For hockey and college football, I fell in with my friends' preferences. It was easier that way. But college basketball was a little different. Basketball had always been my favorite sport, but I knew I wasn't going to have an immediate love of it. I wanted a team that would be competitive with some sense of regularity, and that would be easy to follow. And I knew I hated Duke. North Carolina was an easy choice. The tradition of success, the prestigious alumni, the national awareness. I became a Tarheels fan.

What I didn't realize is that I had just become the very thing I'd always hated. Picking North Carolina was like becoming a bandwagon Yankees fan, or a bandwagon Lakers fan (I'm going to use the Lakers today, but the same could be said about bandwagon fans of the Celtics, Knicks, Heat, etc), or a bandwagon Cowboys fan.

To this day, I've stuck with that choice. My college was Division II, and I've never had a family member attend anywhere with a DI basketball program. There's never been a reason to stray, so I stuck with my choice. And every time I've had to defend that choice in a bar, I hear myself saying the things I've heard so many Lakers fans say. It is truly an experience in how the other half of sports fans live.

I'm somewhat aware of what is going on in Chapel Hills, but I'm not devoted. I hope the Tarheels do well, but I don't really care when they lose. I didn't watch yesterday's loss. I didn't even consider it. When the Tarheels won the National Championship in 2005 and 2009, I didn't care much then either. I guess that's one way I'm still better than a bandwagon Lakers fan, I don't get undeservedly excited about the championships. I don't care. I don't care because I haven't put anything into the relationship.

I did watch some basketball this weekend. I watched the stinker of a game between the Kings and the Warriors. I cared more about that game, in yet another losing season of Kings basketball, than I have ever cared about any game for my adopted college basketball team.

When the Kings return to the playoffs, I'll live and die with each twist and turn of each game. I'll care far more than is healthy about every game. And when the Kings win the NBA Championship, I'll cry tears of joy. Those wins will mean something because of these games right now. Every game of Theus and Natt and Westphal will have been worth it because they have deepened my love for this team, and my desire to see it succeed.

There are North Carolina fans out there who cared deeply yesterday. Being a bandwagon fan of the team, it was far easier for me to brush off the loss and continue on with my day. And we all know those Lakers fans. The ones who only pay attention during the playoffs. The ones that like to rub it in our faces whenever the Lakers beat the Kings, but who only know it happened because it was on that night's local news. But know this, I've seen the other side, and the joke is on them.
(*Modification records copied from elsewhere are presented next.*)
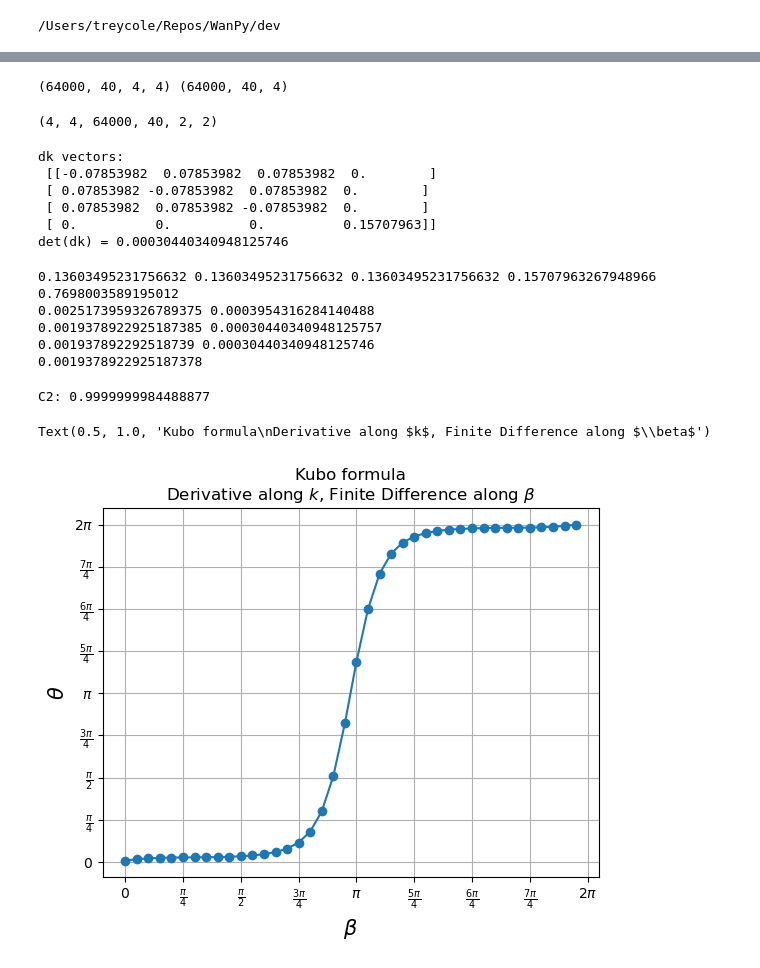
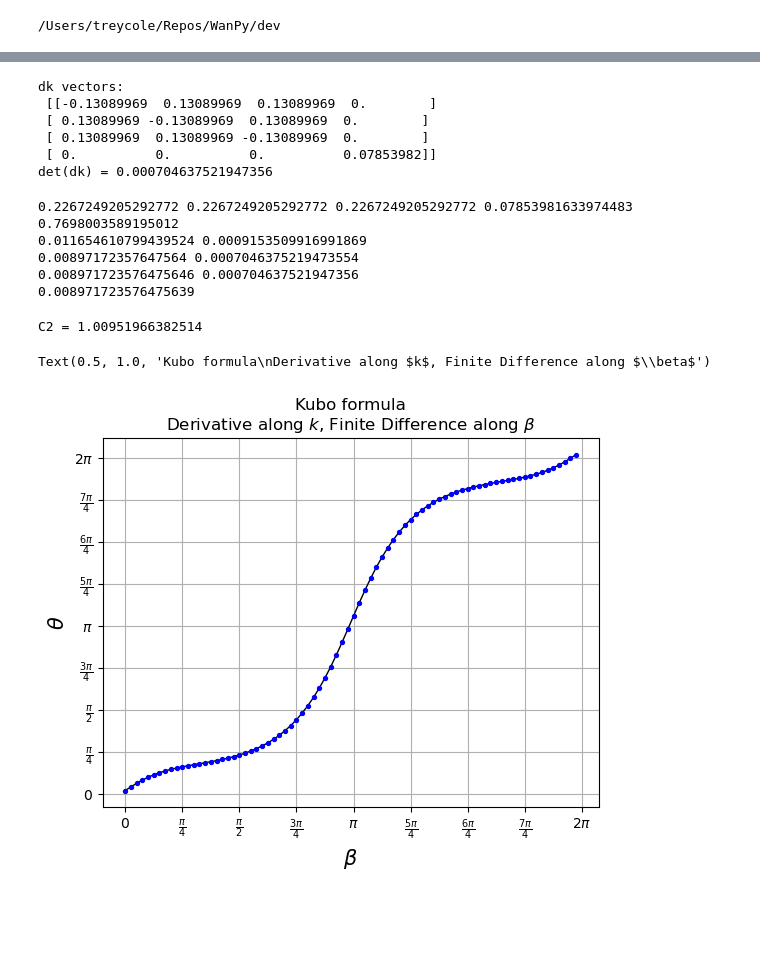
Before and after one commit to treycole/WanPy, a Jupyter notebook: dev/kubo_theta.ipynb, the cells around one changed output, grey strips where cells are left out. Drawn from its saved outputs; the diff is of its cells as text; code cells hidden in the pictures; blank space fills up the shorter version.

```diff
--- a/dev/kubo_theta.ipynb
+++ b/dev/kubo_theta.ipynb
@@ -43,7 +43,7 @@ def vel_fd(H_k, mu, dk_mu, order_eps, mode='central'):
 
 def berry_curvature(v_k, H_flat, occ_idxs=None):
     evals, evecs = np.linalg.eigh(H_flat)  # (..., n_state), (..., n_state, n_state)
-    # evecs = evecs.swapaxes(-1, -2)  # swap for consistent indexing
+    evecs = evecs.swapaxes(-1, -2)  # swap for consistent indexing
 
     n_eigs = evals.shape[-1]
 
@@ -84,9 +84,9 @@ def berry_curvature(v_k, H_flat, occ_idxs=None):
 
     return b_curv
 # %%
-t = 2.0  # spin-independent first-neighbor hop
-soc = 1  # spin-dependent second-neighbor hop
-m = 1  # magnetic field magnitude
+t = 0  # spin-independent first-neighbor hop
+soc = 0  # spin-dependent second-neighbor hop
+m = 0 # magnetic field magnitude
 beta = 0
 fkm_model = fu_kane_mele(t, soc, m, beta)
 
@@ -96,15 +96,15 @@ n_orb = fkm_model.n_orb
 n_states = n_spin * n_orb
 n_occ = n_states//2
 
-nks = 40, 40, 40
-n_beta = 40
+nks = 24, 24, 24
+n_beta = 80
 k_mesh = K_mesh(fkm_model, *nks)
 k_flat = k_mesh.flat_mesh
 n_param = nks + (n_beta,)
 max_beta = 2*np.pi
 betas = np.linspace(0, max_beta, n_beta, endpoint=False) # change to endpoint=False for periodic
 
-fixed_params = {"t": 1.0, "soc": 0.125, "m": 1}
+fixed_params = {"t": 1, "soc": 1/4, "m": 1/2}
 lambda_vals = {"beta": betas}
 model_gen = partial(fu_kane_mele, **fixed_params)
 
@@ -157,12 +185,10 @@ print(v_k.shape)
+# %%
+d_beta = max_beta/n_beta  # Step size for beta integration
+v_beta = vel_fd(H_kbeta, 1, d_beta, 12)
+v_beta = v_beta[np.newaxis, ...]
 # %%
 v = np.concatenate((v_k, v_beta), axis=0)
 b_curv = berry_curvature(v, H_kbeta)
-# %% [output]
-(64000, 40, 4, 4) (64000, 40, 4)
-# %%
-b_curv.shape
-# %% [output]
-(4, 4, 64000, 40, 2, 2)
 # %%
 dim_k = 3  # Number of k-space dimensions
 dim_lam = 1  # Number of adiabatic dimensions
@@ -182,11 +208,11 @@ print("dk vectors: \n",dk)
 print("det(dk) =", d4k)
 # %% [output]
 dk vectors:
- [[-0.07853982  0.07853982  0.07853982  0.        ]
- [ 0.07853982 -0.07853982  0.07853982  0.        ]
- [ 0.07853982  0.07853982 -0.07853982  0.        ]
- [ 0.          0.          0.          0.15707963]]
-det(dk) = 0.00030440340948125746
+ [[-0.13089969  0.13089969  0.13089969  0.        ]
+ [ 0.13089969 -0.13089969  0.13089969  0.        ]
+ [ 0.13089969  0.13089969 -0.13089969  0.        ]
+ [ 0.          0.          0.          0.07853982]]
+det(dk) = 0.000704637521947356
 # %%
 recip_basis = recip_lat_vecs/ np.linalg.norm(recip_lat_vecs, axis=1, keepdims=True)
 g = recip_basis @ recip_basis.T
@@ -210,20 +236,20 @@ print(d3k_alt*sqrt_mtrc, d4k_alt*sqrt_mtrc)
 print(d3k, d4k)
 print(fkm_model.get_recip_vol()/np.prod(nks))
 # %% [output]
-0.13603495231756632 0.13603495231756632 0.13603495231756632 0.15707963267948966
+0.2267249205292772 0.2267249205292772 0.2267249205292772 0.07853981633974483
 0.7698003589195012
-0.0025173959326789375 0.0003954316284140488
-0.0019378922925187385 0.00030440340948125757
-0.001937892292518739 0.00030440340948125746
-0.0019378922925187378
+0.011654610799439524 0.0009153509916991869
+0.00897172357647564 0.0007046375219473554
+0.008971723576475646 0.000704637521947356
+0.008971723576475639
 # %%
 epsilon = levi_civita(4, 4)
 chern2_density = np.einsum("ijkl, ij...mn, kl...nm->...", epsilon, b_curv, b_curv)
 # %%
 chern2 = np.sum(chern2_density) * d4k / (32 * np.pi**2)
-print("C2:", chern2.real)
+print("C2 =", chern2.real)
 # %% [output]
-C2: 0.9999999984488877
+C2 = 1.00951966382514
 # %%
 thetas = np.zeros(betas.shape[0], dtype=complex)
 
@@ -239,28 +265,29 @@ thetas = np.cumsum(c2) * d_beta / (16 * np.pi)
 # %%
 #### Plotting theta(beta)
 
 fig, ax = plt.subplots()
 
 ax.set_xlabel(r"$\beta$", size=15)
 ax.set_ylabel(r"$\theta$", size=15)
 
 tick_positions = np.arange(0, 2*np.pi+np.pi/4, np.pi/4)
 tick_labels = [
     r"$0$", r"$\frac{\pi}{4}$", r"$\frac{\pi}{2}$", r"$\frac{3\pi}{4}$", r"$\pi$",
     r"$\frac{5\pi}{4}$", r"$\frac{6\pi}{4}$", r"$\frac{7\pi}{4}$", r"$2\pi$"]
 
 # Set the ticks and labels for both axes
 ax.set_xticks(tick_positions)
 ax.set_xticklabels(tick_labels)
 ax.set_yticks(tick_positions)
 ax.set_yticklabels(tick_labels)
-# ax.set_ylim(0, np.pi+.2)
-# ax.set_xlim(0, np.pi+.2)
 
-ax.plot(betas, thetas.real, zorder=2)
-ax.scatter(betas, thetas.real, zorder=2)
+# ax.set_ylim(0, np.pi+.02)
+# ax.set_xlim(0, np.pi+0.02)
+
+ax.plot(betas, thetas.real, lw=1, zorder=2, c='k')
+ax.scatter(betas, thetas.real, s=8, zorder=2, c='b')
 ax.grid()
 ax.set_title("Kubo formula\n"+ r"Derivative along $k$, Finite Difference along $\beta$")
 # %% [output]
 Text(0.5, 1.0, 'Kubo formula\nDerivative along $k$, Finite Difference along $\\beta$')
-[figure, old version]
+[figure, new version]
```
Also changed, not shown: parts of 3 cells of this notebook, 3 other files.
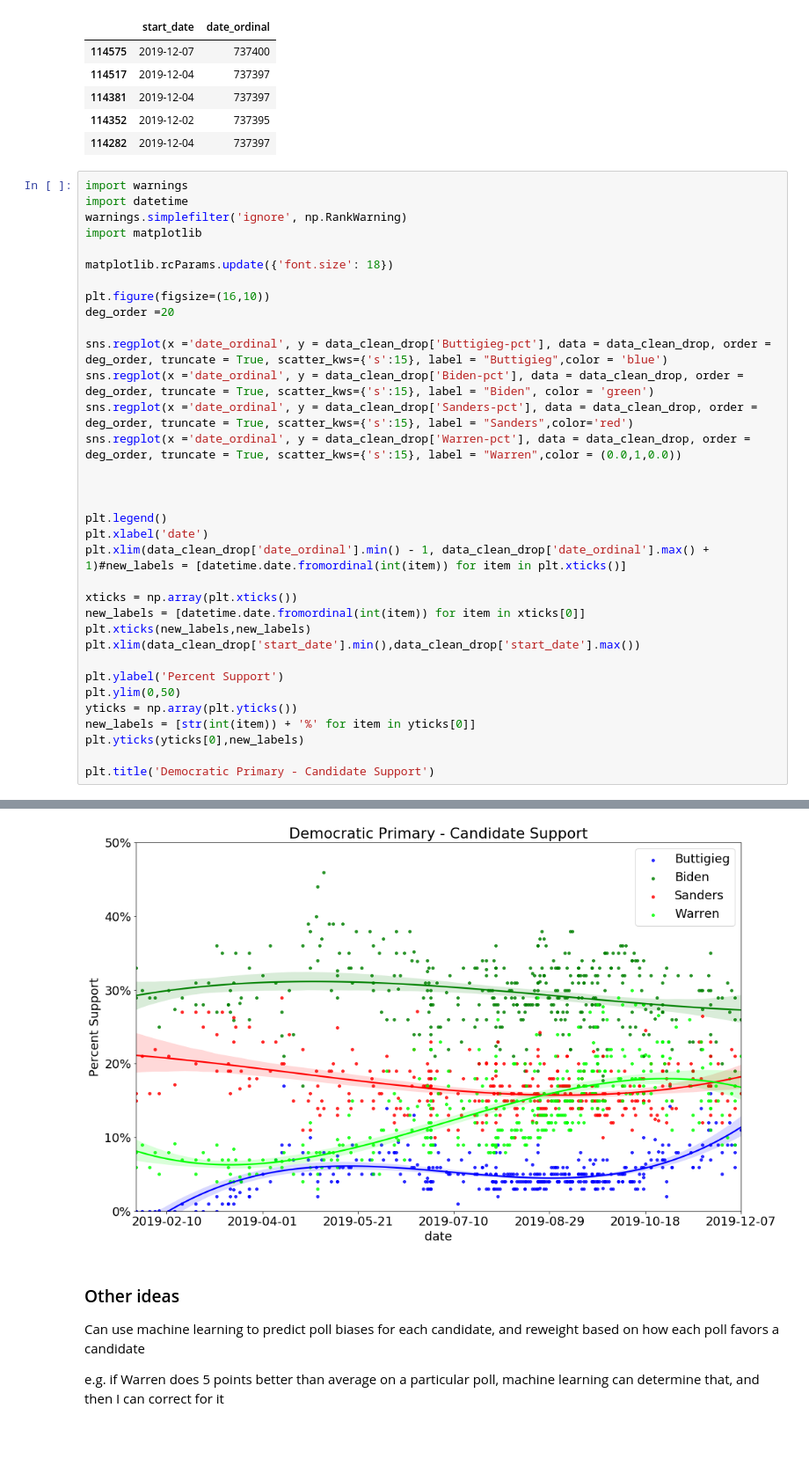
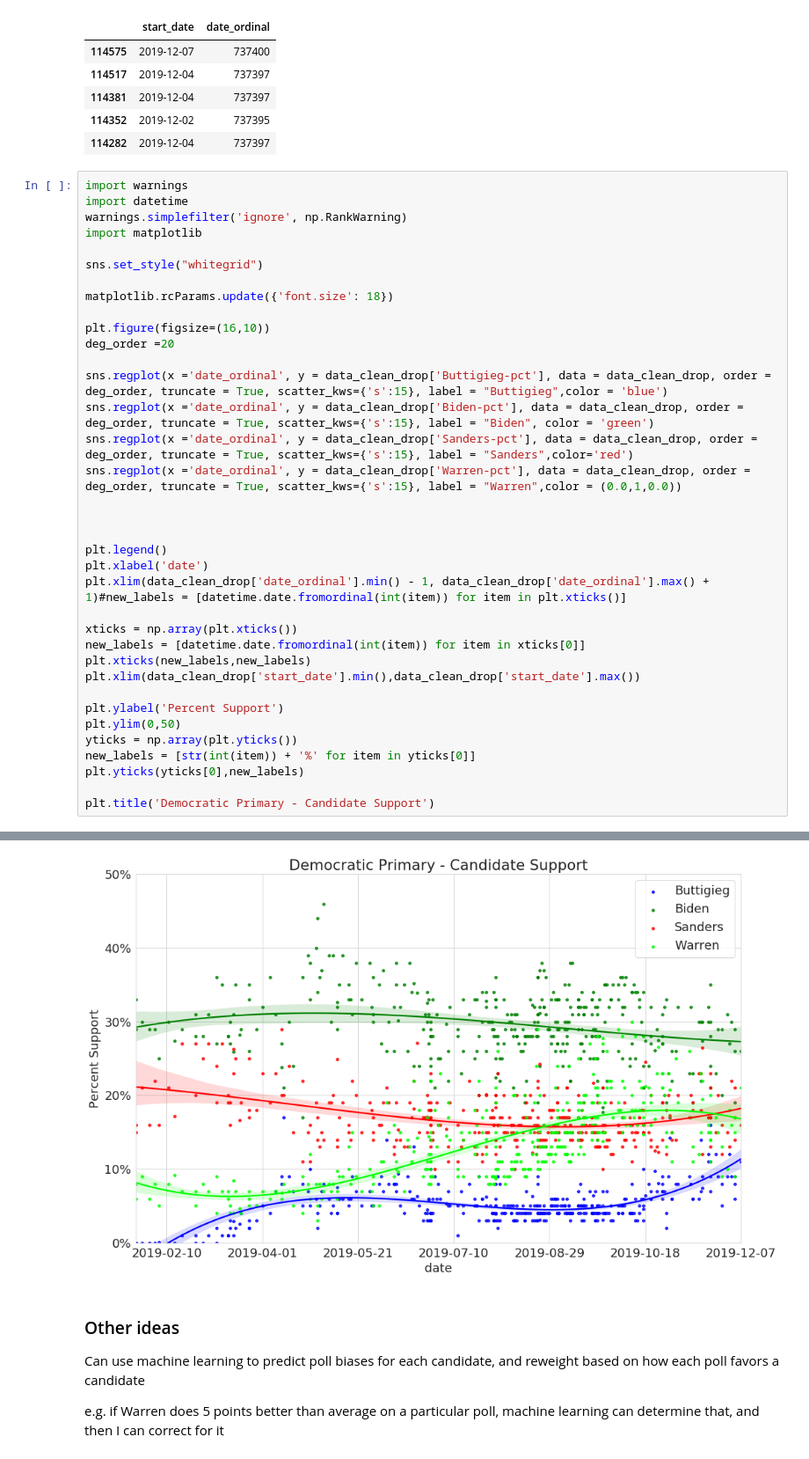
Before and after one commit to amvinson234/Polling2020, a Jupyter notebook: dem_primary.ipynb, the cells around one changed output, grey strips where cells are left out. Shown at 88% size. Saved outputs shown, nothing was run; the diff lists cells and outputs as text.

```diff
--- a/dem_primary.ipynb
+++ b/dem_primary.ipynb
@@ -178,38 +178,40 @@ import warnings
 import datetime
 warnings.simplefilter('ignore', np.RankWarning)
 import matplotlib
+
+sns.set_style("whitegrid")
 
 matplotlib.rcParams.update({'font.size': 18})
 
 plt.figure(figsize=(16,10))
 deg_order =20
 
 sns.regplot(x ='date_ordinal', y = data_clean_drop['Buttigieg-pct'], data = data_clean_drop, order = deg_order, truncate = True, scatter_kws={'s':15}, label = "Buttigieg",color = 'blue')
 sns.regplot(x ='date_ordinal', y = data_clean_drop['Biden-pct'], data = data_clean_drop, order = deg_order, truncate = True, scatter_kws={'s':15}, label = "Biden", color = 'green')
 sns.regplot(x ='date_ordinal', y = data_clean_drop['Sanders-pct'], data = data_clean_drop, order = deg_order, truncate = True, scatter_kws={'s':15}, label = "Sanders",color='red')
 sns.regplot(x ='date_ordinal', y = data_clean_drop['Warren-pct'], data = data_clean_drop, order = deg_order, truncate = True, scatter_kws={'s':15}, label = "Warren",color = (0.0,1,0.0))
 
 
 
 plt.legend()
 plt.xlabel('date')
 plt.xlim(data_clean_drop['date_ordinal'].min() - 1, data_clean_drop['date_ordinal'].max() + 1)#new_labels = [datetime.date.fromordinal(int(item)) for item in plt.xticks()]
 
 xticks = np.array(plt.xticks())
 new_labels = [datetime.date.fromordinal(int(item)) for item in xticks[0]]
 plt.xticks(new_labels,new_labels)
 plt.xlim(data_clean_drop['start_date'].min(),data_clean_drop['start_date'].max())
 
 plt.ylabel('Percent Support')
 plt.ylim(0,50)
 yticks = np.array(plt.yticks())
 new_labels = [str(int(item)) + '%' for item in yticks[0]]
 plt.yticks(yticks[0],new_labels)
 
 plt.title('Democratic Primary - Candidate Support')
 # %% [output]
 Text(0.5, 1.0, 'Democratic Primary - Candidate Support')
-[figure, old version]
+[figure, new version]
 # %% [markdown]
 ### Other ideas
 
```
Also changed, not shown: parts of 1 cell of this notebook.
It hurts us to watch these Kings lose. Especially when we've seen what this team is capable of on a good night. But I will accept the hurt, because I would rather hurt than experience a hollow victory. When the Kings win, it means something to me. And I wouldn't trade that for all the Championships in the world.